ASSIGNED TASK - Repeat each record exactly. Any picture gets left out.

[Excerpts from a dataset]

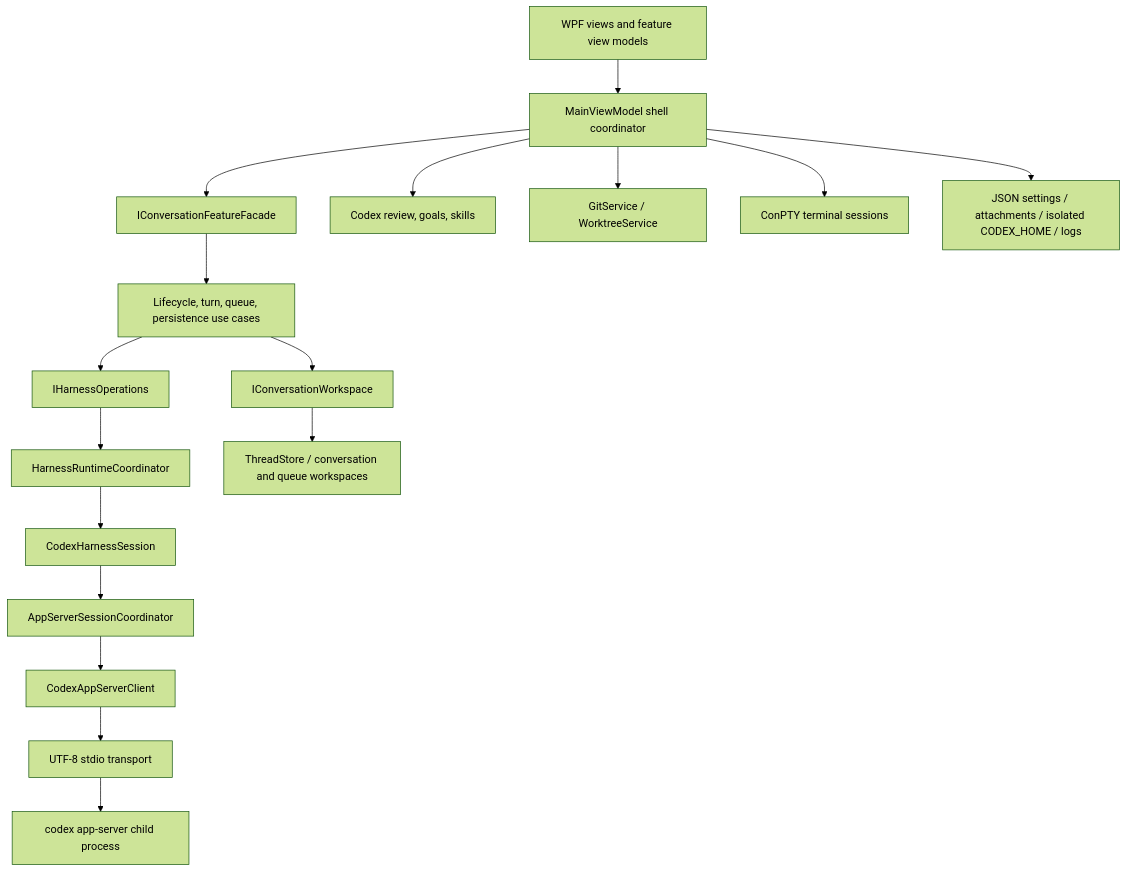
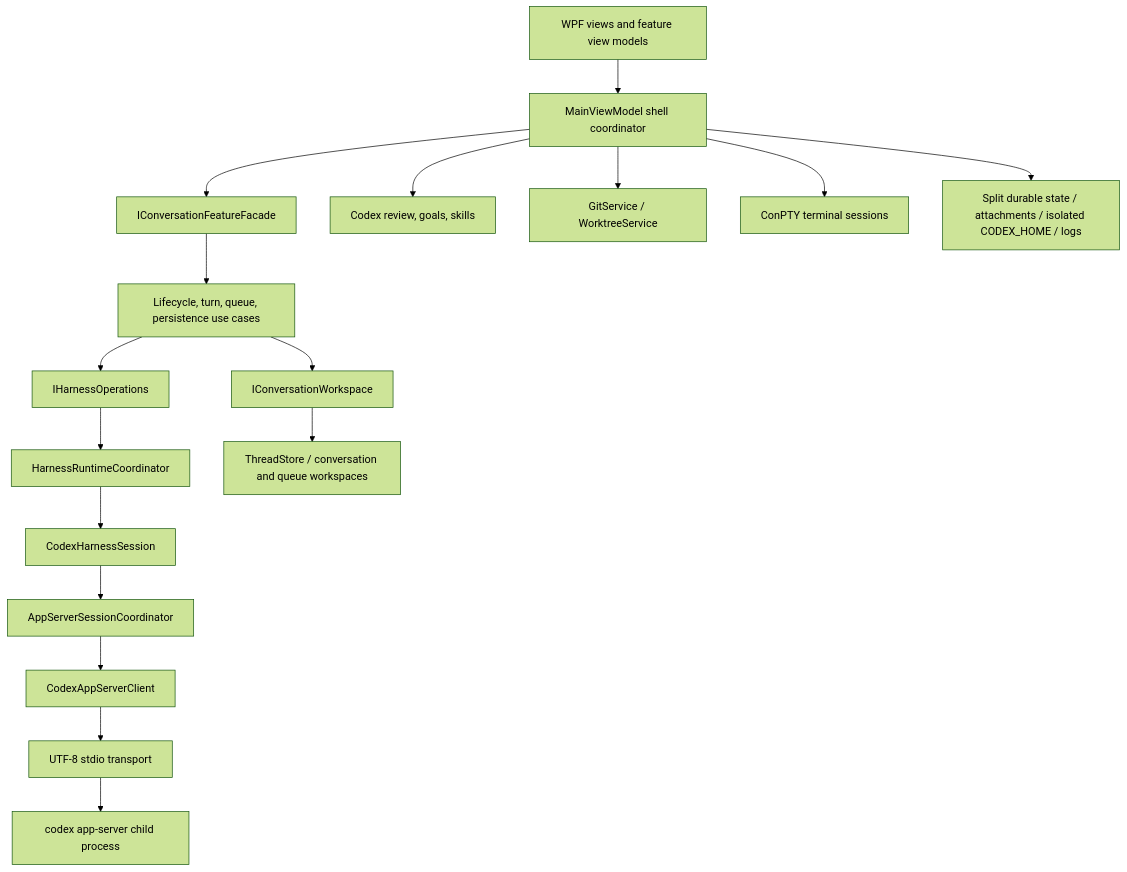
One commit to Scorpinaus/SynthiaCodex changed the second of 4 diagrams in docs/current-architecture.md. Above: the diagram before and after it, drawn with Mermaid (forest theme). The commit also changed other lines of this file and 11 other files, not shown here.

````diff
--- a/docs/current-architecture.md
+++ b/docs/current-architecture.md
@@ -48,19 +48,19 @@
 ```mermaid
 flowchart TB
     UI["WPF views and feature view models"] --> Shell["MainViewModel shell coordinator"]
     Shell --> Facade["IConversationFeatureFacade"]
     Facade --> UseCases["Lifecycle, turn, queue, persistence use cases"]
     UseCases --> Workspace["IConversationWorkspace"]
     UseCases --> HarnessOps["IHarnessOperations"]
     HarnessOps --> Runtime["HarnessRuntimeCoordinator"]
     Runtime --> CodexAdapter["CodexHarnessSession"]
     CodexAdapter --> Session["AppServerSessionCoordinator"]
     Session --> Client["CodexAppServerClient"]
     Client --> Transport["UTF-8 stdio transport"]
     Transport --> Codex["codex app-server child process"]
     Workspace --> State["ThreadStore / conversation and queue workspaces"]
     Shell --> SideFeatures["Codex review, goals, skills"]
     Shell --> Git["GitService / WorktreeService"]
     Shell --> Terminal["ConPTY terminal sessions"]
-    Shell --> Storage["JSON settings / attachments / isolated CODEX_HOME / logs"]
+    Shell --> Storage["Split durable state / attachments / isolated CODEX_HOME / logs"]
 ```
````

OUTPUT FOR THIS EXERCISE -
One commit to Scorpinaus/SynthiaCodex changed the second of 4 diagrams in docs/current-architecture.md. Above: the diagram before and after it, drawn with Mermaid (forest theme). The commit also changed other lines of this file and 11 other files, not shown here.

````diff
--- a/docs/current-architecture.md
+++ b/docs/current-architecture.md
@@ -48,19 +48,19 @@
 ```mermaid
 flowchart TB
     UI["WPF views and feature view models"] --> Shell["MainViewModel shell coordinator"]
     Shell --> Facade["IConversationFeatureFacade"]
     Facade --> UseCases["Lifecycle, turn, queue, persistence use cases"]
     UseCases --> Workspace["IConversationWorkspace"]
     UseCases --> HarnessOps["IHarnessOperations"]
     HarnessOps --> Runtime["HarnessRuntimeCoordinator"]
     Runtime --> CodexAdapter["CodexHarnessSession"]
     CodexAdapter --> Session["AppServerSessionCoordinator"]
     Session --> Client["CodexAppServerClient"]
     Client --> Transport["UTF-8 stdio transport"]
     Transport --> Codex["codex app-server child process"]
     Workspace --> State["ThreadStore / conversation and queue workspaces"]
     Shell --> SideFeatures["Codex review, goals, skills"]
     Shell --> Git["GitService / WorktreeService"]
     Shell --> Terminal["ConPTY terminal sessions"]
-    Shell --> Storage["JSON settings / attachments / isolated CODEX_HOME / logs"]
+    Shell --> Storage["Split durable state / attachments / isolated CODEX_HOME / logs"]
 ```
````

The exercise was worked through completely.